DIRECTIONS FOR THIS TASK:
Each line of the data must be reproduced as it appears.

━━━━━━━━━━━━━━━━━━━━

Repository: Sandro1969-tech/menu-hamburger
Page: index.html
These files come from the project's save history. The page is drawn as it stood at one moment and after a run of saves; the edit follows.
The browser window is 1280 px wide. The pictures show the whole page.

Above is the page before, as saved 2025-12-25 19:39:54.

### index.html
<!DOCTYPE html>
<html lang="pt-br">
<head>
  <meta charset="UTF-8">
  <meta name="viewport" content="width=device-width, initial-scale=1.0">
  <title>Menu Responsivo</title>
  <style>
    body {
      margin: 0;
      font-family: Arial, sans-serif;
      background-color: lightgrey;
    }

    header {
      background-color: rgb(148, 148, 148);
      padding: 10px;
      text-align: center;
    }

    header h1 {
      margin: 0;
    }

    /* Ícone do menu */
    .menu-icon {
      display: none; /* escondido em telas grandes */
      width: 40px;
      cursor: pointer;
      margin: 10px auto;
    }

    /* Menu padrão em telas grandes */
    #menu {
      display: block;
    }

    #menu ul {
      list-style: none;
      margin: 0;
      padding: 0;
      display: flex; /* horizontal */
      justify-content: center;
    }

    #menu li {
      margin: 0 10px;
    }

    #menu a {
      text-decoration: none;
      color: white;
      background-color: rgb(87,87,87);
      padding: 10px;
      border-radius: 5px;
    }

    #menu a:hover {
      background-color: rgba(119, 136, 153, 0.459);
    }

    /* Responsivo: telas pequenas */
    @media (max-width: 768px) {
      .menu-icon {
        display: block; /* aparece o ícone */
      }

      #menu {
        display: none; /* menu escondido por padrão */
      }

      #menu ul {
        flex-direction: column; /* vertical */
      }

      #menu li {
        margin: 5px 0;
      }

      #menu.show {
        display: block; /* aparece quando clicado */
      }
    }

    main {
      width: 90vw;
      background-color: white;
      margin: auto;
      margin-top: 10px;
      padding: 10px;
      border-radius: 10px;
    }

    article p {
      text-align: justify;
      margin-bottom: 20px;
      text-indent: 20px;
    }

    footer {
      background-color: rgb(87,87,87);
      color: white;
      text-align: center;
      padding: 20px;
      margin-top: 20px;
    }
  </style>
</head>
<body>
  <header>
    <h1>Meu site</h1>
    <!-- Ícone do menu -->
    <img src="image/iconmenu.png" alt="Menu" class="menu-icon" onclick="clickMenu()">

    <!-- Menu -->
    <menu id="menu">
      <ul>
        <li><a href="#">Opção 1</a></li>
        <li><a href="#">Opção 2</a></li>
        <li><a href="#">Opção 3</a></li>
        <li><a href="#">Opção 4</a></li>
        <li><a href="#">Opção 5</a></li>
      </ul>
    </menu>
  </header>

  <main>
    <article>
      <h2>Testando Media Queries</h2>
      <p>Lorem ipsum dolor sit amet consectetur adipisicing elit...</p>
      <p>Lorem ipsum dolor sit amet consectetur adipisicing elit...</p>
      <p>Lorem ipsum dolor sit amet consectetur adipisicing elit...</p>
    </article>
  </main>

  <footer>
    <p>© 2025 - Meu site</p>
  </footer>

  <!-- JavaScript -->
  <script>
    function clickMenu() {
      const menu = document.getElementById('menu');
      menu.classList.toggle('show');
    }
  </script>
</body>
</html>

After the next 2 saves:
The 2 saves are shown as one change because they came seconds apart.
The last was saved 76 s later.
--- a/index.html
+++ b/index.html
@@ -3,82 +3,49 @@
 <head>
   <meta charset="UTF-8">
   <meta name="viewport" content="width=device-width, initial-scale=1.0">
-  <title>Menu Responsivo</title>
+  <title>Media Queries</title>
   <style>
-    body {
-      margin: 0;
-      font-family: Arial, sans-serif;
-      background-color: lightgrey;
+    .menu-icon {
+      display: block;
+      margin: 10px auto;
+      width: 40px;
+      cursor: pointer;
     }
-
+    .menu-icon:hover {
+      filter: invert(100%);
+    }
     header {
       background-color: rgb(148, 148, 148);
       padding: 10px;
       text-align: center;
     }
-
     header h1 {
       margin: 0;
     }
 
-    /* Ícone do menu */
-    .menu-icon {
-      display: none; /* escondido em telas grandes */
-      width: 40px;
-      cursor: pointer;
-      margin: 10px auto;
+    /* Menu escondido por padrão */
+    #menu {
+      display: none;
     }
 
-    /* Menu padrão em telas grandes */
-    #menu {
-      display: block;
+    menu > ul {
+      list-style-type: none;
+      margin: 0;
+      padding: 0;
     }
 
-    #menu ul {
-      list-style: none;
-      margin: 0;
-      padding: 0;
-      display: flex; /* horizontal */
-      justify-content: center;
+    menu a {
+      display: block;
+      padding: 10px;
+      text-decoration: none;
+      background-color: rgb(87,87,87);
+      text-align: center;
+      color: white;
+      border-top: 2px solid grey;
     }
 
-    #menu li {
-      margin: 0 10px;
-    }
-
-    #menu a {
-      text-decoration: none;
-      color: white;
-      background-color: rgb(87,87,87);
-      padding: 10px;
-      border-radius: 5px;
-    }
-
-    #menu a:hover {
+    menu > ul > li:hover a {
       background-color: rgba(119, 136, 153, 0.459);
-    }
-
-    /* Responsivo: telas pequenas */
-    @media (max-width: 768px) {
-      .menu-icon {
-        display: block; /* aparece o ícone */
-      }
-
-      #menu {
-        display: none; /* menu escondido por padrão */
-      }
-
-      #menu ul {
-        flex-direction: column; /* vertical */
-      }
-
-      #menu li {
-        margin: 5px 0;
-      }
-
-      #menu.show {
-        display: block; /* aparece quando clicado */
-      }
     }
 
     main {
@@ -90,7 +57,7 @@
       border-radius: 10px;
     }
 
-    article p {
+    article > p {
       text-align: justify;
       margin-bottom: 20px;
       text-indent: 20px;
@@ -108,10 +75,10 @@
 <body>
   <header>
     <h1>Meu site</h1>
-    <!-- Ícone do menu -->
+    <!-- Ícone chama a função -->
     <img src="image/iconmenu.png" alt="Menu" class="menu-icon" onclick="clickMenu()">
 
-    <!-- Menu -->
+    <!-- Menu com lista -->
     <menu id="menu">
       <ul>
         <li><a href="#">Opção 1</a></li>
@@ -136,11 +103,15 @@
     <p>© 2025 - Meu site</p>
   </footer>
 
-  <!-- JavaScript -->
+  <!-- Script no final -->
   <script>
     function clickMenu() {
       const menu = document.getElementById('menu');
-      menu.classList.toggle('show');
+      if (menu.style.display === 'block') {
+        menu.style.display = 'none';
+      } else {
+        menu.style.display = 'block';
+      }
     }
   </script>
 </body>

━━━━━━━━━━━━━━━━━━━━

RESPONSE FOR THIS EXERCISE:
Repository: Sandro1969-tech/menu-hamburger
Page: index.html
These files come from the project's save history. The page is drawn as it stood at one moment and after a run of saves; the edit follows.
The browser window is 1280 px wide. The pictures show the whole page.

Above is the page before, as saved 2025-12-25 19:39:54.

### index.html
<!DOCTYPE html>
<html lang="pt-br">
<head>
  <meta charset="UTF-8">
  <meta name="viewport" content="width=device-width, initial-scale=1.0">
  <title>Menu Responsivo</title>
  <style>
    body {
      margin: 0;
      font-family: Arial, sans-serif;
      background-color: lightgrey;
    }

    header {
      background-color: rgb(148, 148, 148);
      padding: 10px;
      text-align: center;
    }

    header h1 {
      margin: 0;
    }

    /* Ícone do menu */
    .menu-icon {
      display: none; /* escondido em telas grandes */
      width: 40px;
      cursor: pointer;
      margin: 10px auto;
    }

    /* Menu padrão em telas grandes */
    #menu {
      display: block;
    }

    #menu ul {
      list-style: none;
      margin: 0;
      padding: 0;
      display: flex; /* horizontal */
      justify-content: center;
    }

    #menu li {
      margin: 0 10px;
    }

    #menu a {
      text-decoration: none;
      color: white;
      background-color: rgb(87,87,87);
      padding: 10px;
      border-radius: 5px;
    }

    #menu a:hover {
      background-color: rgba(119, 136, 153, 0.459);
    }

    /* Responsivo: telas pequenas */
    @media (max-width: 768px) {
      .menu-icon {
        display: block; /* aparece o ícone */
      }

      #menu {
        display: none; /* menu escondido por padrão */
      }

      #menu ul {
        flex-direction: column; /* vertical */
      }

      #menu li {
        margin: 5px 0;
      }

      #menu.show {
        display: block; /* aparece quando clicado */
      }
    }

    main {
      width: 90vw;
      background-color: white;
      margin: auto;
      margin-top: 10px;
      padding: 10px;
      border-radius: 10px;
    }

    article p {
      text-align: justify;
      margin-bottom: 20px;
      text-indent: 20px;
    }

    footer {
      background-color: rgb(87,87,87);
      color: white;
      text-align: center;
      padding: 20px;
      margin-top: 20px;
    }
  </style>
</head>
<body>
  <header>
    <h1>Meu site</h1>
    <!-- Ícone do menu -->
    <img src="image/iconmenu.png" alt="Menu" class="menu-icon" onclick="clickMenu()">

    <!-- Menu -->
    <menu id="menu">
      <ul>
        <li><a href="#">Opção 1</a></li>
        <li><a href="#">Opção 2</a></li>
        <li><a href="#">Opção 3</a></li>
        <li><a href="#">Opção 4</a></li>
        <li><a href="#">Opção 5</a></li>
      </ul>
    </menu>
  </header>

  <main>
    <article>
      <h2>Testando Media Queries</h2>
      <p>Lorem ipsum dolor sit amet consectetur adipisicing elit...</p>
      <p>Lorem ipsum dolor sit amet consectetur adipisicing elit...</p>
      <p>Lorem ipsum dolor sit amet consectetur adipisicing elit...</p>
    </article>
  </main>

  <footer>
    <p>© 2025 - Meu site</p>
  </footer>

  <!-- JavaScript -->
  <script>
    function clickMenu() {
      const menu = document.getElementById('menu');
      menu.classList.toggle('show');
    }
  </script>
</body>
</html>

After the next 2 saves:
The 2 saves are shown as one change because they came seconds apart.
The last was saved 76 s later.
--- a/index.html
+++ b/index.html
@@ -3,82 +3,49 @@
 <head>
   <meta charset="UTF-8">
   <meta name="viewport" content="width=device-width, initial-scale=1.0">
-  <title>Menu Responsivo</title>
+  <title>Media Queries</title>
   <style>
-    body {
-      margin: 0;
-      font-family: Arial, sans-serif;
-      background-color: lightgrey;
+    .menu-icon {
+      display: block;
+      margin: 10px auto;
+      width: 40px;
+      cursor: pointer;
     }
-
+    .menu-icon:hover {
+      filter: invert(100%);
+    }
     header {
       background-color: rgb(148, 148, 148);
       padding: 10px;
       text-align: center;
     }
-
     header h1 {
       margin: 0;
     }
 
-    /* Ícone do menu */
-    .menu-icon {
-      display: none; /* escondido em telas grandes */
-      width: 40px;
-      cursor: pointer;
-      margin: 10px auto;
+    /* Menu escondido por padrão */
+    #menu {
+      display: none;
     }
 
-    /* Menu padrão em telas grandes */
-    #menu {
-      display: block;
+    menu > ul {
+      list-style-type: none;
+      margin: 0;
+      padding: 0;
     }
 
-    #menu ul {
-      list-style: none;
-      margin: 0;
-      padding: 0;
-      display: flex; /* horizontal */
-      justify-content: center;
+    menu a {
+      display: block;
+      padding: 10px;
+      text-decoration: none;
+      background-color: rgb(87,87,87);
+      text-align: center;
+      color: white;
+      border-top: 2px solid grey;
     }
 
-    #menu li {
-      margin: 0 10px;
-    }
-
-    #menu a {
-      text-decoration: none;
-      color: white;
-      background-color: rgb(87,87,87);
-      padding: 10px;
-      border-radius: 5px;
-    }
-
-    #menu a:hover {
+    menu > ul > li:hover a {
       background-color: rgba(119, 136, 153, 0.459);
-    }
-
-    /* Responsivo: telas pequenas */
-    @media (max-width: 768px) {
-      .menu-icon {
-        display: block; /* aparece o ícone */
-      }
-
-      #menu {
-        display: none; /* menu escondido por padrão */
-      }
-
-      #menu ul {
-        flex-direction: column; /* vertical */
-      }
-
-      #menu li {
-        margin: 5px 0;
-      }
-
-      #menu.show {
-        display: block; /* aparece quando clicado */
-      }
     }
 
     main {
@@ -90,7 +57,7 @@
       border-radius: 10px;
     }
 
-    article p {
+    article > p {
       text-align: justify;
       margin-bottom: 20px;
       text-indent: 20px;
@@ -108,10 +75,10 @@
 <body>
   <header>
     <h1>Meu site</h1>
-    <!-- Ícone do menu -->
+    <!-- Ícone chama a função -->
     <img src="image/iconmenu.png" alt="Menu" class="menu-icon" onclick="clickMenu()">
 
-    <!-- Menu -->
+    <!-- Menu com lista -->
     <menu id="menu">
       <ul>
         <li><a href="#">Opção 1</a></li>
@@ -136,11 +103,15 @@
     <p>© 2025 - Meu site</p>
   </footer>
 
-  <!-- JavaScript -->
+  <!-- Script no final -->
   <script>
     function clickMenu() {
       const menu = document.getElementById('menu');
-      menu.classList.toggle('show');
+      if (menu.style.display === 'block') {
+        menu.style.display = 'none';
+      } else {
+        menu.style.display = 'block';
+      }
     }
   </script>
 </body>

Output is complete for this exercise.